Instructions for the task:
Determine the number of lines in these entries that hold the word "frontend". Give the number and nothing more.
────────────────
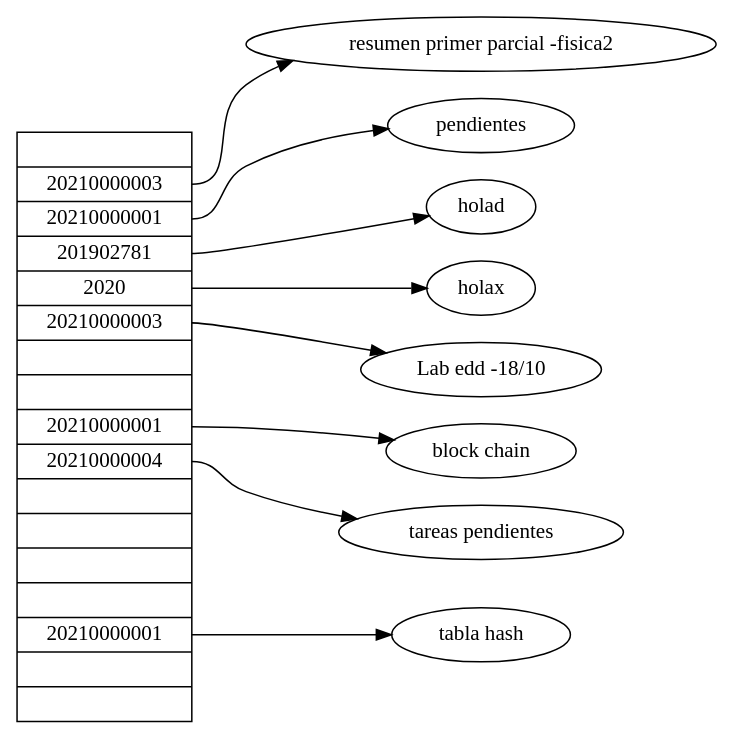
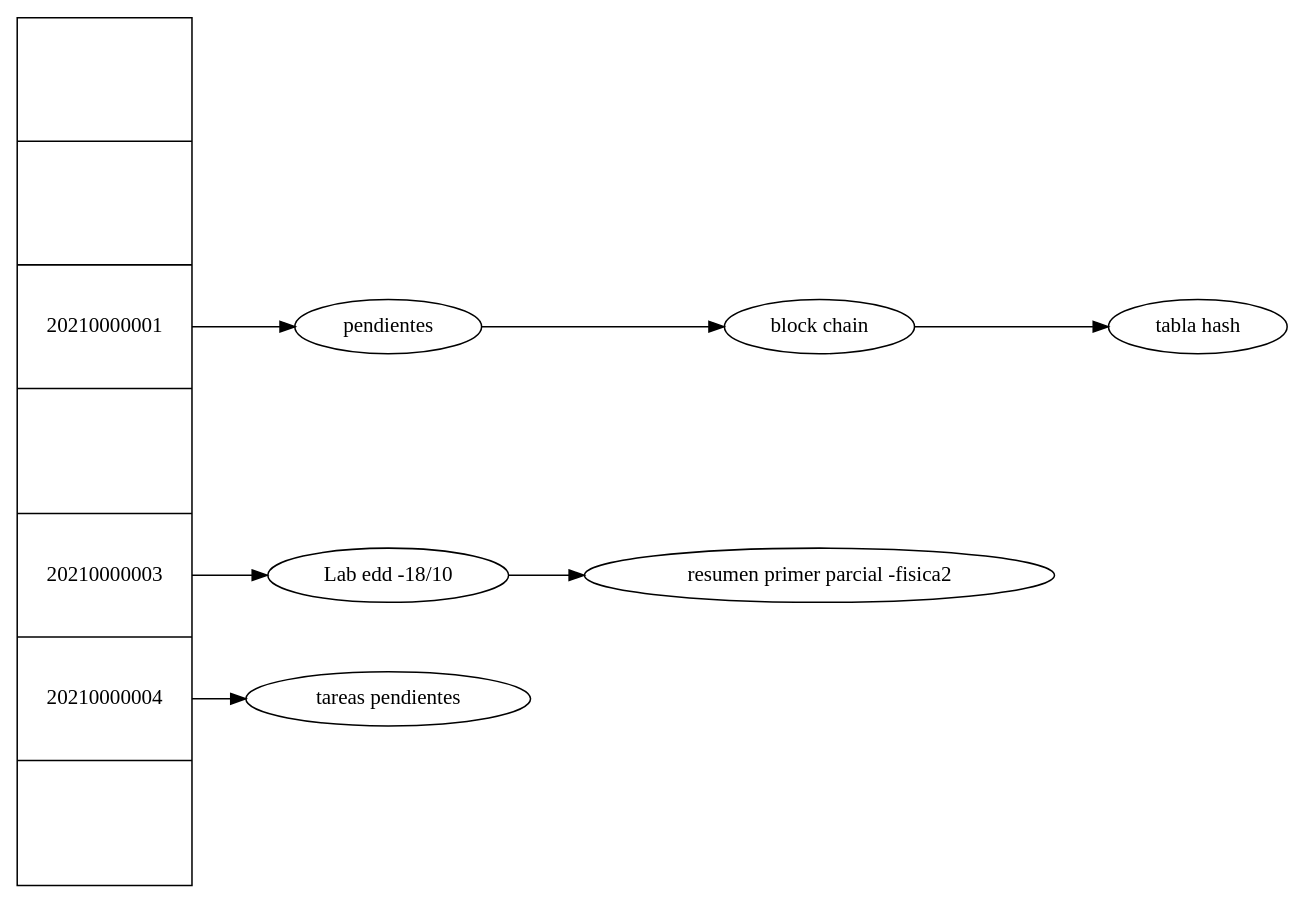
Before and after one commit to rodriporon/EDD_SmartClass_201902781: the diagram in Fase 3/frontend/src/pages/TablaHash/TablaHash.dot, drawn with Graphviz. The commit also changed 4 other files, not shown here.

Commit message:
se corrigio error de tabla hash graphviz

```diff
--- a/Fase 3/frontend/src/pages/TablaHash/TablaHash.dot
+++ b/Fase 3/frontend/src/pages/TablaHash/TablaHash.dot
@@ -1,20 +1,16 @@
 digraph structs {
  rankdir=LR node[shape=record]; 
-struct1 [label="<f0> |<f1> 20210000003|<f2> 20210000001|<f3> 201902781|<f4> 2020|<f5> 20210000003|<f6> |<f7> |<f8> 20210000001|<f9> 20210000004|<f10> |<f11> |<f12> |<f13> |<f14> 20210000001|<f15> |<f16> "];n10 [shape=ellipse, label="resumen primer parcial -fisica2"] 
-struct1:f1 -> n10 
-n20 [shape=ellipse, label="pendientes"] 
-struct1:f2 -> n20 
-n30 [shape=ellipse, label="holad"] 
-struct1:f3 -> n30 
-n40 [shape=ellipse, label="holax"] 
-struct1:f4 -> n40 
-n50 [shape=ellipse, label="Lab edd -18/10"] 
-struct1:f5 -> n50 
-n80 [shape=ellipse, label="block chain"] 
-struct1:f8 -> n80 
-n90 [shape=ellipse, label="tareas pendientes"] 
-struct1:f9 -> n90 
-n140 [shape=ellipse, label="tabla hash"] 
-struct1:f14 -> n140 
+struct1 [label="<f0> |<f1> |<f2> 20210000001|<f3> |<f4> 20210000003|<f5> 20210000004|<f6> " height=8];
+n20 [shape=ellipse, label="pendientes" pos="16, -2!"]struct1:f2 -> n20 
+
+n21 [shape=ellipse, label="block chain" pos="18, -2!"]n20 -> n21 
+
+n22 [shape=ellipse, label="tabla hash" pos="20, -2!"]n21 -> n22 
+
+n40 [shape=ellipse, label="Lab edd -18/10" pos="16, -4!"]struct1:f4 -> n40 
+
+n41 [shape=ellipse, label="resumen primer parcial -fisica2" pos="18, -4!"]n40 -> n41 
+
+n50 [shape=ellipse, label="tareas pendientes" pos="16, -5!"]struct1:f5 -> n50 
 
 }
```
────────────────
The completed task:
3